Emery A. Dietrick
The life and some anecdotes of combat flying by pilot Emery A. Dietrick, provided by his son Michael Dietrick.
Lt. Emery Dietrick, with the initial contingent of pilots who went overseas to North Africa, flew 80 missions with the 87th FS. One thing he said about his tour was that he and the other pilots never flew over the same ground on the return flight from a mission, since the Germans were “hopping mad” and looking for revenge after being strafed and bombed by the P-40s. After his tour with the 87th FS ended in October 1943, Lt. Dietrick returned to the states and became a pilot instructor teaching fighter tactics. He requested and received permission to return to combat, ultimately flying an additional 21 missions supporting General Patton’s advance into Germany.

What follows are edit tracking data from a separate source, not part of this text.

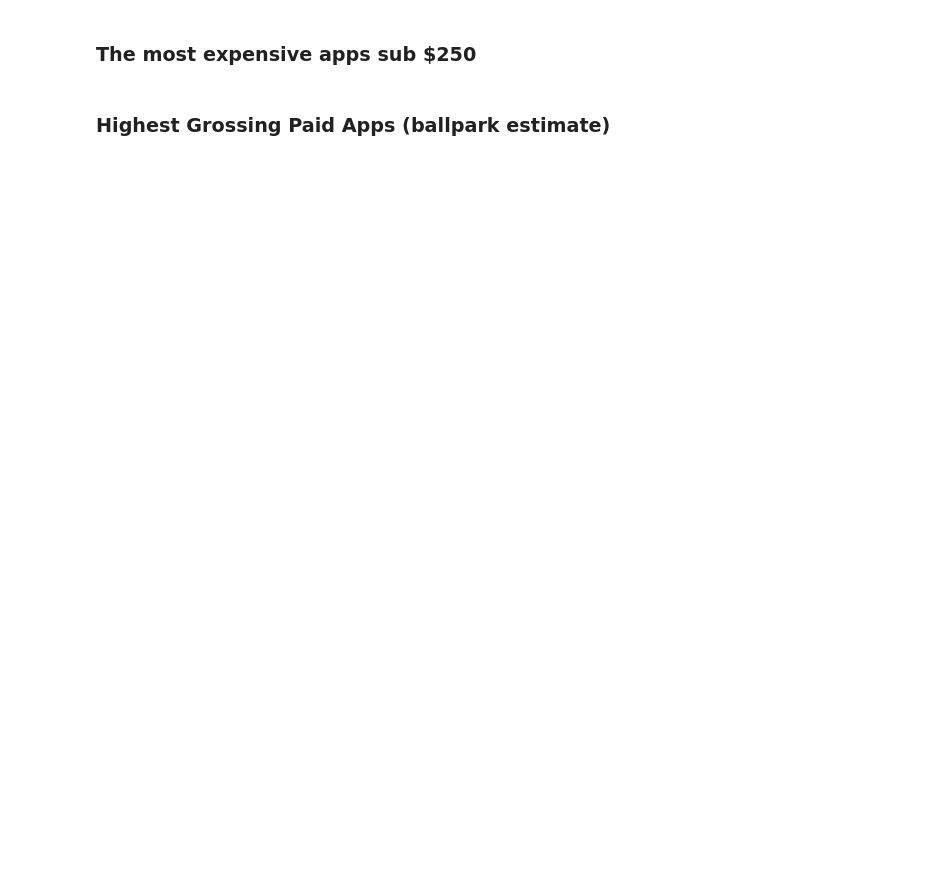
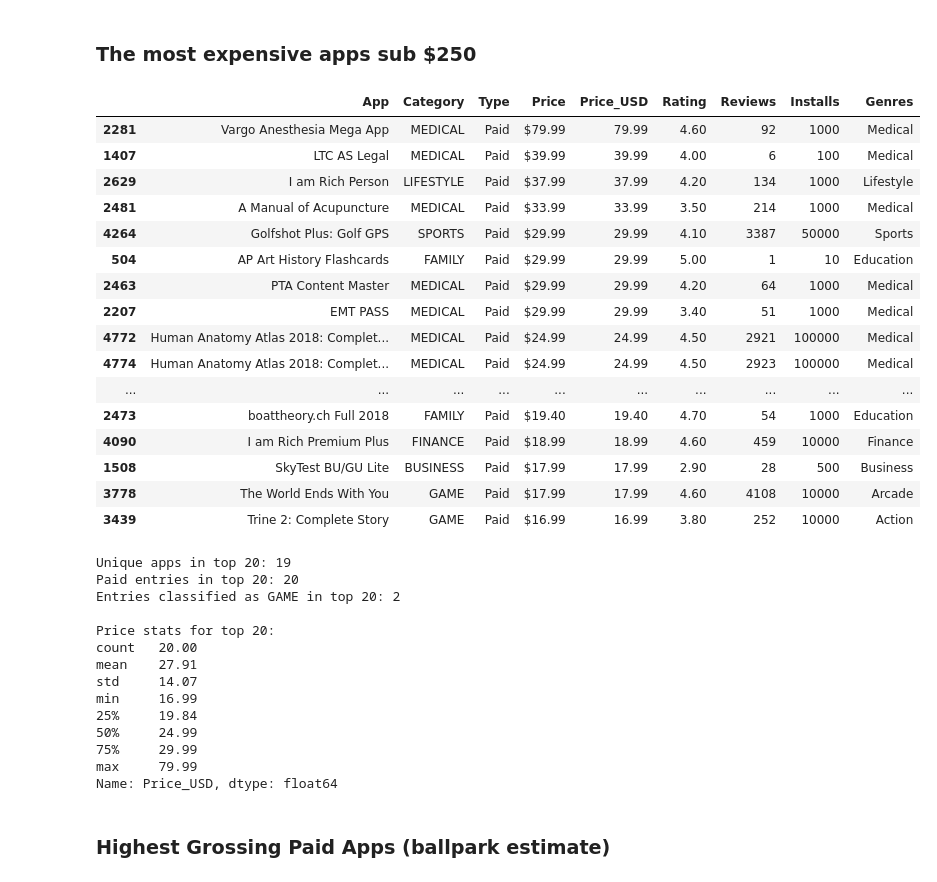
Before and after one commit to rudil24/pythonCourse, a Jupyter notebook: solutions/day076/Google Play Store App Analytics (start).ipynb, the cells around one changed output. Saved outputs shown, nothing was run; the diff lists cells and outputs as text; code cells hidden in the pictures; blank space fills up the shorter version.

```diff
--- a/solutions/day076/Google Play Store App Analytics (start).ipynb
+++ b/solutions/day076/Google Play Store App Analytics (start).ipynb
@@ -195,4 +336,50 @@ Add a column called 'Revenue_Estimate' to the DataFrame. This column should hold
 # %% [markdown]
 ### The most expensive apps sub $250
+# %%
+# remove any app with Price_USD >= 250 from df_price_clean
+df_price_clean = df_price_clean[df_price_clean['Price_USD'] < 250]
+top20_price = df_price_clean.sort_values('Price_USD', ascending=False).head(20)
+
+# Display key columns for inspection
+display(top20_price[['App', 'Category', 'Type', 'Price', 'Price_USD', 'Rating', 'Reviews', 'Installs', 'Genres']])
+
+# Quick summary
+print("Unique apps in top 20:", top20_price['App'].nunique())
+print("Paid entries in top 20:", (top20_price['Type'] == 'Paid').sum())
+print("Entries classified as GAME in top 20:", (top20_price['Category'].str.upper() == 'GAME').sum())
+print("\nPrice stats for top 20:")
+print(top20_price['Price_USD'].describe())
+# %% [output]
+|  | App | Category | Type | Price | Price_USD | Rating | Reviews | Installs | Genres |
+| 2281 | Vargo Anesthesia Mega App | MEDICAL | Paid | $79.99 | 79.99 | 4.60 | 92 | 1000 | Medical |
+| 1407 | LTC AS Legal | MEDICAL | Paid | $39.99 | 39.99 | 4.00 | 6 | 100 | Medical |
+| 2629 | I am Rich Person | LIFESTYLE | Paid | $37.99 | 37.99 | 4.20 | 134 | 1000 | Lifestyle |
+| 2481 | A Manual of Acupuncture | MEDICAL | Paid | $33.99 | 33.99 | 3.50 | 214 | 1000 | Medical |
+| 4264 | Golfshot Plus: Golf GPS | SPORTS | Paid | $29.99 | 29.99 | 4.10 | 3387 | 50000 | Sports |
+| 504 | AP Art History Flashcards | FAMILY | Paid | $29.99 | 29.99 | 5.00 | 1 | 10 | Education |
+| 2463 | PTA Content Master | MEDICAL | Paid | $29.99 | 29.99 | 4.20 | 64 | 1000 | Medical |
+| 2207 | EMT PASS | MEDICAL | Paid | $29.99 | 29.99 | 3.40 | 51 | 1000 | Medical |
+| 4772 | Human Anatomy Atlas 2018: Complet... | MEDICAL | Paid | $24.99 | 24.99 | 4.50 | 2921 | 100000 | Medical |
+| 4774 | Human Anatomy Atlas 2018: Complet... | MEDICAL | Paid | $24.99 | 24.99 | 4.50 | 2923 | 100000 | Medical |
+| ... | ... | ... | ... | ... | ... | ... | ... | ... | ... |
+| 2473 | boattheory.ch Full 2018 | FAMILY | Paid | $19.40 | 19.40 | 4.70 | 54 | 1000 | Education |
+| 4090 | I am Rich Premium Plus | FINANCE | Paid | $18.99 | 18.99 | 4.60 | 459 | 10000 | Finance |
+| 1508 | SkyTest BU/GU Lite | BUSINESS | Paid | $17.99 | 17.99 | 2.90 | 28 | 500 | Business |
+| 3778 | The World Ends With You | GAME | Paid | $17.99 | 17.99 | 4.60 | 4108 | 10000 | Arcade |
+| 3439 | Trine 2: Complete Story | GAME | Paid | $16.99 | 16.99 | 3.80 | 252 | 10000 | Action |
+Unique apps in top 20: 19
+Paid entries in top 20: 20
+Entries classified as GAME in top 20: 2
+
+Price stats for top 20:
+count   20.00
+mean    27.91
+std     14.07
+min     16.99
+25%     19.84
+50%     24.99
+75%     29.99
+max     79.99
+Name: Price_USD, dtype: float64
 # %% [markdown]
 ### Highest Grossing Paid Apps (ballpark estimate)
```
Also changed, not shown: parts of 31 cells of this notebook, 3 other files.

Although Emery didn’t talk too much about the war, he did mention two events in particular to Michael. He said that one time while strafing a retreating armored German train with the .50 caliber machine guns on his P-47, he was so intent on blowing it up and came so close that when it exploded he flew through the blast. He said on another occasion, immediately after Germany surrendered, he decided to take his P-47 on a sight-seeing flight over Berlin, where two Russian fighters fired warning shots at him. When asked by Michael what he then did, Emery replied, “I hit the deck and flew back to our lines” (after he cleared his 50 cal. guns in case they followed and tried to shoot him down).
Due to his love of flying, Emery Dietrick made a career of the U.S. Air Force. Initially stationed at Langley, VA, after the war, he saw combat during the Korean War as the Operations Officer at forward bases supporting General McArthur’s forces. After Korea he was stationed at Fuchu Air Base at Tokyo, and ultimately retired as a Lt. Colonel in 1960.
After retiring from the Air Force he received a degree in Engineering and worked for Westinghouse in Sunnyvale, CA, assisting with the Poseidon and Trident submarine-launched ballistic missile systems until he retired completely.
Emery Dietrick continued flying though his civilian pilot’s license, especially enjoying the Beech Bonanza. In 1979 he and his younger brother Gerald, who flew P-38 Lightning reconnaissance missions in the Pacific during WWII, formed Composite Aircraft Corp. to market and produce the Windecker Eagle, a single-engine, composite-material, business-class plane.
Besides flying, Emery enjoyed fishing offshore at Half Moon Bay, CA, and skiing with his grandchildren in the Sierra Mountains.
Emery Dietrick passed away in 1999 and, along with his wife Marjorie, is buried at Arlington National Cemetery.